## Items listed in a dataset
══════

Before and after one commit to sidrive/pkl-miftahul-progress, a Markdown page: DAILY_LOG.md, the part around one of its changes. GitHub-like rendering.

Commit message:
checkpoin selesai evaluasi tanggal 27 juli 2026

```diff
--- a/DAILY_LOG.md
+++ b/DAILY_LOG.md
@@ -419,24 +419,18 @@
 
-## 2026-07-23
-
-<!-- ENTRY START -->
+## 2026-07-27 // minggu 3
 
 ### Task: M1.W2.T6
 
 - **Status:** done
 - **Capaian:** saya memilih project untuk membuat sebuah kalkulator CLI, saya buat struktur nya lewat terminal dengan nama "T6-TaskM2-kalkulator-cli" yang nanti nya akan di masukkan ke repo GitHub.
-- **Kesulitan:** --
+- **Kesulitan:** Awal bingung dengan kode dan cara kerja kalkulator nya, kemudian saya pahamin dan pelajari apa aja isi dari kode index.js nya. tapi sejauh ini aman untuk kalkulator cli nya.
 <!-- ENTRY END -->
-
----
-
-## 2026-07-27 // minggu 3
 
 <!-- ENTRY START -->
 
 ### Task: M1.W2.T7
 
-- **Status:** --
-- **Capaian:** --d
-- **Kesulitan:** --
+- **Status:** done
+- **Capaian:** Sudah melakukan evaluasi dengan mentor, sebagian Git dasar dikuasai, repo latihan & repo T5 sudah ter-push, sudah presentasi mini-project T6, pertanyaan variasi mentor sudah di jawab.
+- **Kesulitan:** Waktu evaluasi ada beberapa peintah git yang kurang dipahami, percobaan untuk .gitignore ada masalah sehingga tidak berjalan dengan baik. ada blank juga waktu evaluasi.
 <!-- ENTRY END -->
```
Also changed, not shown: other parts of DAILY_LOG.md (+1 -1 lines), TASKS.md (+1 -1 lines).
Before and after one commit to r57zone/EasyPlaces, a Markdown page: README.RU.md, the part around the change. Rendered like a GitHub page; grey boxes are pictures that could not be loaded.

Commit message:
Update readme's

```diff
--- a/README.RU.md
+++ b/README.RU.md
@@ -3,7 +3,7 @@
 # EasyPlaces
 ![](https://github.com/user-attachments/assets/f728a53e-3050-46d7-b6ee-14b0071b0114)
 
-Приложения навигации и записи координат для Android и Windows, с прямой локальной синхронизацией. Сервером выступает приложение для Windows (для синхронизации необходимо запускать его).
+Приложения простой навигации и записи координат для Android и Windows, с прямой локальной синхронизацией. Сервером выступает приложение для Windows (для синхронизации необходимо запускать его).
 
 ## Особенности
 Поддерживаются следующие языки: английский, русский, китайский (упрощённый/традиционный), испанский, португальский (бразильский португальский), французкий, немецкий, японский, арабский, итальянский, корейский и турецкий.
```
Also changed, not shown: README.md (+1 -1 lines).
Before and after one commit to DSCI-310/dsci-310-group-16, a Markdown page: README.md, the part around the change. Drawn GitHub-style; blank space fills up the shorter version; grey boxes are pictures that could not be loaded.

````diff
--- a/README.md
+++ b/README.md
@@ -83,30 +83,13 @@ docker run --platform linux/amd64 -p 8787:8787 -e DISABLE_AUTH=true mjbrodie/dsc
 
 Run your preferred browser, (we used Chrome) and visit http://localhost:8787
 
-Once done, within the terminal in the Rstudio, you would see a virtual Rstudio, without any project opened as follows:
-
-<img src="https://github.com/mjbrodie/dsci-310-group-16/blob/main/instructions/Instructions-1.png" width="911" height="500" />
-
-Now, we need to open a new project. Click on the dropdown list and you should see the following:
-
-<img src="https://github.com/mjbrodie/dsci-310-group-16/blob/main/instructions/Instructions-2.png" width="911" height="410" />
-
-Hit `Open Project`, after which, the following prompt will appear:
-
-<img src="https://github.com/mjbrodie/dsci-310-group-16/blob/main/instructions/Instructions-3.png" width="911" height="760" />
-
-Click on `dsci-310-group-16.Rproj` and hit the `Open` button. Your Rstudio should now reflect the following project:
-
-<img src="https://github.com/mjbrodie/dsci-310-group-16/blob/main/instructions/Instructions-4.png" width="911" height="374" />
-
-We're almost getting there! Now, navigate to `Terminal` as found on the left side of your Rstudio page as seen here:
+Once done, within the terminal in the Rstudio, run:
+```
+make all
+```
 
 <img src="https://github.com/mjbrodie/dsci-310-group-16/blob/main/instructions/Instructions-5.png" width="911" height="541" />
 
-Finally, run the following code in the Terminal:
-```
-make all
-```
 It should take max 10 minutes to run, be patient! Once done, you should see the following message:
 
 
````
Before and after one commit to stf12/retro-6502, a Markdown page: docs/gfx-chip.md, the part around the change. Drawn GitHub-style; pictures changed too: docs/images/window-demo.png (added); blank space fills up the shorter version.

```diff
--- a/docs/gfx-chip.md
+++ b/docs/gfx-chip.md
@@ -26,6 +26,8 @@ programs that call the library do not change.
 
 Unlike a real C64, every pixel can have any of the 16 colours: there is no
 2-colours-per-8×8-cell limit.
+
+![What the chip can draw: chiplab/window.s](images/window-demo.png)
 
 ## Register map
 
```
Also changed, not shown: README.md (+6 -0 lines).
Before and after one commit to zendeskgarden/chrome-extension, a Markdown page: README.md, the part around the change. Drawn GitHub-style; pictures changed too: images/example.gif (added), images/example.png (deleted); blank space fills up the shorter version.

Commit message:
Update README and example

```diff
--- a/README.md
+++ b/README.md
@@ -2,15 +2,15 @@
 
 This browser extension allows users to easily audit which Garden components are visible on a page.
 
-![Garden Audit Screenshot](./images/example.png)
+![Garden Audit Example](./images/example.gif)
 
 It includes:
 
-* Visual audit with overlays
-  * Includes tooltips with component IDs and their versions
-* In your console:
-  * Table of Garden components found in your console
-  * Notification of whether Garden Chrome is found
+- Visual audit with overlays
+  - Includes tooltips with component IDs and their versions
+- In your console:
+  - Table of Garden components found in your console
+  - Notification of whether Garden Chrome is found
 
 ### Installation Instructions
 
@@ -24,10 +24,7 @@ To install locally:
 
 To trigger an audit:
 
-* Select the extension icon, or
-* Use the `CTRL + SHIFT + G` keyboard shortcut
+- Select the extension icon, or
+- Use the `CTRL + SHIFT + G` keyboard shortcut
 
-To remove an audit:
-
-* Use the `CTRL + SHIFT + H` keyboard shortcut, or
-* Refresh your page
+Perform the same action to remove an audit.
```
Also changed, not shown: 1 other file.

══════

## Task item
If a line in the records contains the word "приложение", copy it.

## Task output
-Приложения навигации и записи координат для Android и Windows, с прямой локальной синхронизацией. Сервером выступает приложение для Windows (для синхронизации необходимо запускать его).
+Приложения простой навигации и записи координат для Android и Windows, с прямой локальной синхронизацией. Сервером выступает приложение для Windows (для синхронизации необходимо запускать его).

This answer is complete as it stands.